Records from a data source:
--- START ---
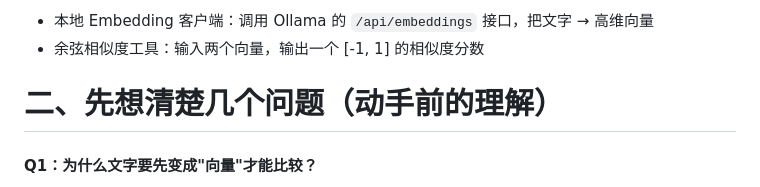
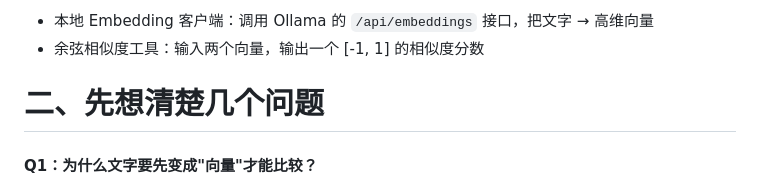
Before and after one commit to Caesar-Tang-X/ai-learn, a Markdown page: day3-embedding/README.md, the part around the change. Rendered like a GitHub page.

Commit message:
Initial Commit

```diff
--- a/day3-embedding/README.md
+++ b/day3-embedding/README.md
@@ -8,7 +8,7 @@ Day2 我们已经把文档切成了适合检索的"知识片段（chunk）"。
 + 本地 Embedding 客户端：调用 Ollama 的 `/api/embeddings` 接口，把文字 → 高维向量
 + 余弦相似度工具：输入两个向量，输出一个 [-1, 1] 的相似度分数
 
-# 二、先想清楚几个问题（动手前的理解）
+# 二、先想清楚几个问题
 
 #### Q1：为什么文字要先变成"向量"才能比较？
 计算机只认数字。一段文字"猫喜欢在阳光下睡觉"对人来说是语义，对机器只是一串字符。Embedding 模型会把语义"映射"到一个高维空间里：意思相近的文字，它们的向量方向也接近。于是"比较语义"就变成了"比较向量方向"，这是机器擅长的事。
```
--- END ---
• [EXERCISE] Restate each entry word for word, leaving out any pictures.

• [TASK RESPONSE]
Before and after one commit to Caesar-Tang-X/ai-learn, a Markdown page: day3-embedding/README.md, the part around the change. Rendered like a GitHub page.

Commit message:
Initial Commit

```diff
--- a/day3-embedding/README.md
+++ b/day3-embedding/README.md
@@ -8,7 +8,7 @@ Day2 我们已经把文档切成了适合检索的"知识片段（chunk）"。
 + 本地 Embedding 客户端：调用 Ollama 的 `/api/embeddings` 接口，把文字 → 高维向量
 + 余弦相似度工具：输入两个向量，输出一个 [-1, 1] 的相似度分数
 
-# 二、先想清楚几个问题（动手前的理解）
+# 二、先想清楚几个问题
 
 #### Q1：为什么文字要先变成"向量"才能比较？
 计算机只认数字。一段文字"猫喜欢在阳光下睡觉"对人来说是语义，对机器只是一串字符。Embedding 模型会把语义"映射"到一个高维空间里：意思相近的文字，它们的向量方向也接近。于是"比较语义"就变成了"比较向量方向"，这是机器擅长的事。
```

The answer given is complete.